Change detection outputs >>
┌──
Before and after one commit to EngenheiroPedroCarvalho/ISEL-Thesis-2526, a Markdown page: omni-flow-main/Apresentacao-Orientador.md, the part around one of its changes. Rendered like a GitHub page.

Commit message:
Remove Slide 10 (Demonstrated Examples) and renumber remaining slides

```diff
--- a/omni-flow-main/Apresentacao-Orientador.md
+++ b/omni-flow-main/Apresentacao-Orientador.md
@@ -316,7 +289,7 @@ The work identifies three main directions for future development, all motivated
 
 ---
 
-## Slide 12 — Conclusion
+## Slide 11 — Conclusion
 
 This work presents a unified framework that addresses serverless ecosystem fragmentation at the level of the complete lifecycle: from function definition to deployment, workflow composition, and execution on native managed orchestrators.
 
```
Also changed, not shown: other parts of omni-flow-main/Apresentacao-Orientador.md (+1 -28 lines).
└──
YOUR TASK >> Report, for the data above, every line in which the string "Slide" appears.

RESULT BELOW >>
Remove Slide 10 (Demonstrated Examples) and renumber remaining slides
-## Slide 12 — Conclusion
+## Slide 11 — Conclusion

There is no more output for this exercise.